Laura
Dec 28, 2018 rated it really liked it
A lovely picture book about Audubon.
Alice
Sep 19, 2017 rated it really liked it
I decided to read this book because I am a fan of the illustration Melissa Sweet. I loved the story, and the pictures and the whole things! Great book!!!
Ruth Hansen
Jan 10, 2019 rated it it was amazing
A great way to introduce kids to John Audubon.
Katie Fitzgerald
Subject
John James Audubon (1785-1851) was an American naturalist best known for his book, The Birds of America.

Scope
The text of this book briefly describes Audubon's childhood, but then quickly makes the leap to his arrival in the United States at the age of 18. While Audubon works to learn English and find a way to earn a living, he also begins exploring his questions surrounding where small birds go in winter and whether they return to the same nest. The majority of the book focuses on the ban
...more
« previous 1 3 4 5 6 7 8 9 next »
There are no discussion topics on this book yet. Be the first to start one »
  • Odd Boy Out: Young Albert Einstein
  • Neo Leo: The Ageless Ideas of Leonardo Da Vinci
  • Planting the Trees of Kenya: The Story of Wangari Maathai
  • Seeker of Knowledge: The Man Who Deciphered Egyptian Hieroglyphs
  • Tillie the Terrible Swede: How One Woman, a Sewing Needle, and a Bicycle Changed History
  • Manfish: A Story of Jacques Cousteau
  • John Brown: His Fight for Freedom
  • Elizabeth Leads the Way: Elizabeth Cady Stanton and the Right to Vote
  • Mrs. Harkness and the Panda
  • A Splash of Red: The Life and Art of Horace Pippin
  • Gregor Mendel: The Friar Who Grew Peas
  • Emma's Poem: The Voice of the Statue of Liberty

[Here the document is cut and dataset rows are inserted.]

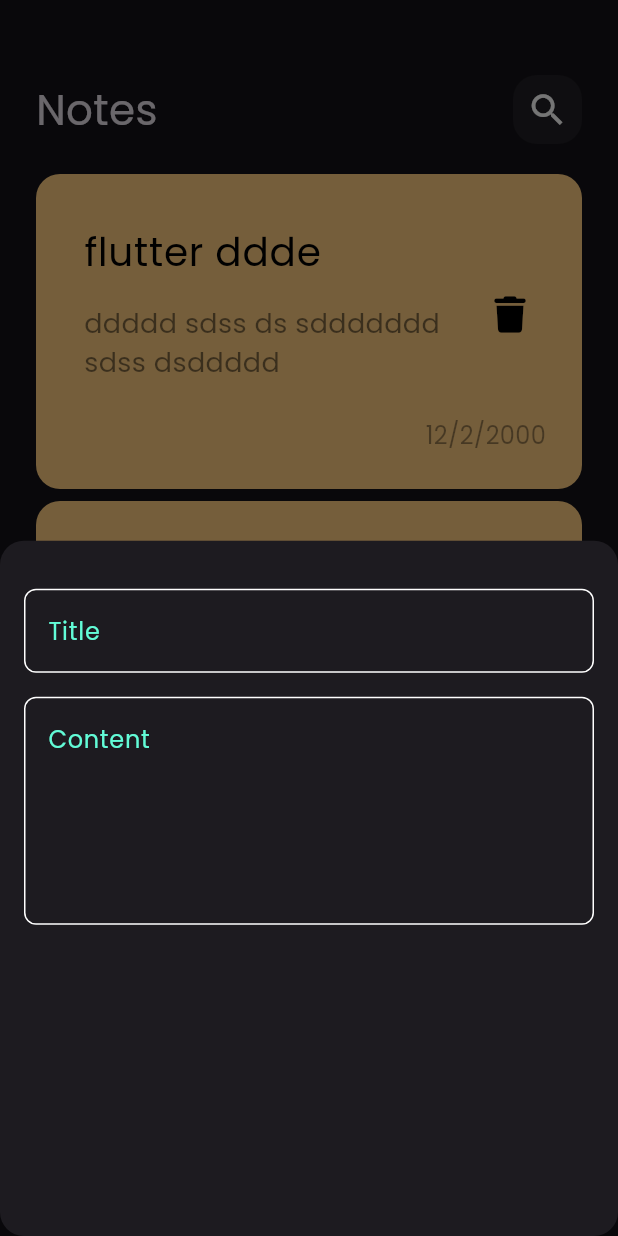
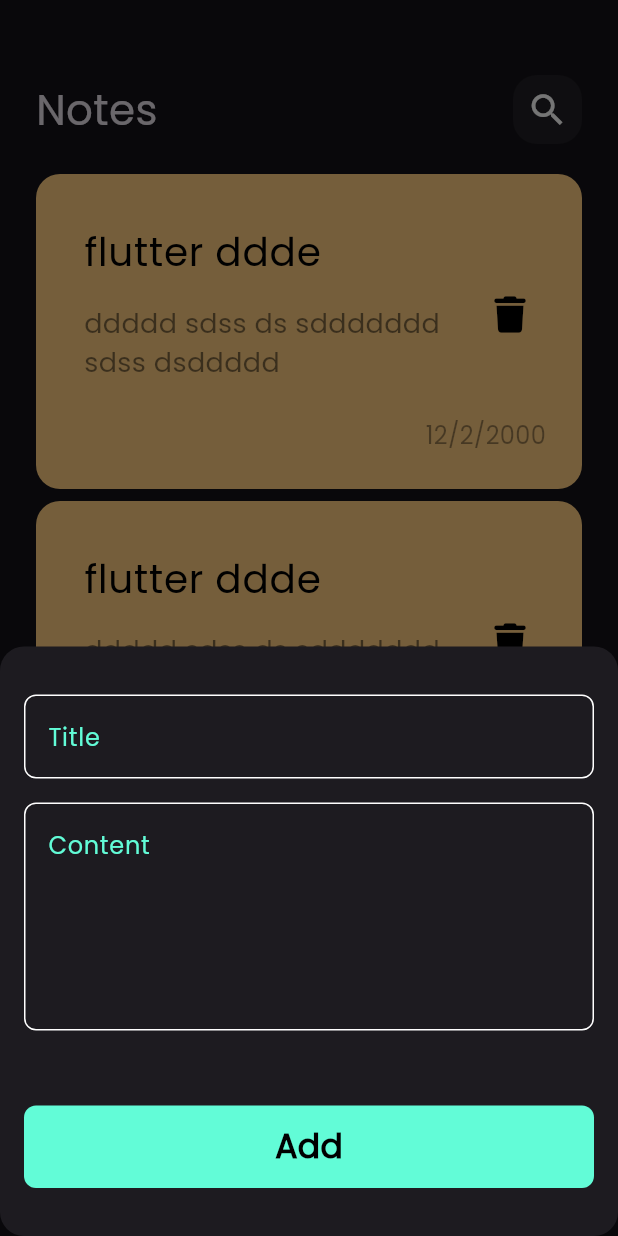
Before and after one commit to mahabdo571/notes_app, a Flutter app: the screen it shows after launch, after a tap on the "add" icon, on a phone screen of 412 x 824 dp. Run offline on Flutter 3.47's test engine with Material 3 defaults, Android fonts, the phone set to English and light mode, and no system bars; our stand-ins replace font_awesome_flutter.

Commit message:
Add CustomButton widget and integrate it into AddNoteBottomSheet for improved UI

```diff
--- a/lib/widgets/add_note_bottom_sheet.dart
+++ b/lib/widgets/add_note_bottom_sheet.dart
@@ -1,4 +1,5 @@
 import 'package:flutter/material.dart';
+import 'package:notes_app/widgets/custom_button.dart';
 import 'package:notes_app/widgets/custom_text_field.dart';
 
 class AddNoteBottomSheet extends StatelessWidget {
@@ -8,13 +9,18 @@
   Widget build(BuildContext context) {
     return Padding(
       padding: const EdgeInsets.symmetric(horizontal: 16),
+      child: SingleChildScrollView(
         child: Column(
           children: [
             SizedBox(height: 32),
             CustomTextField(hint: 'Title'),
             SizedBox(height: 16),
             CustomTextField(hint: 'Content', maxLines: 5),
+            SizedBox(height: 50),
+            CustomButton(),
+            SizedBox(height: 32),
           ],
+        ),
       ),
     );
   }
--- /dev/null
+++ b/lib/widgets/custom_button.dart
@@ -0,0 +1,28 @@
+import 'package:flutter/material.dart';
+import 'package:notes_app/constants.dart';
+
+class CustomButton extends StatelessWidget {
+  const CustomButton({super.key});
+
+  @override
+  Widget build(BuildContext context) {
+    return Container(
+      width: MediaQuery.of(context).size.width,
+      height: 55,
+      decoration: BoxDecoration(
+        color: kPrimaryColor,
+        borderRadius: BorderRadius.circular(8),
+      ),
+      child: Center(
+        child: Text(
+          'Add',
+          style: TextStyle(
+            fontSize: 22,
+            fontWeight: FontWeight.bold,
+            color: Colors.black,
+          ),
+        ),
+      ),
+    );
+  }
+}
```
Lines whose indentation alone changed are shown as unchanged.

  • Only Opal
  • Thomas Jefferson Builds a Library
  • Emily
  • Me, Frida
  • Annie and Helen
  • Letting Swift River Go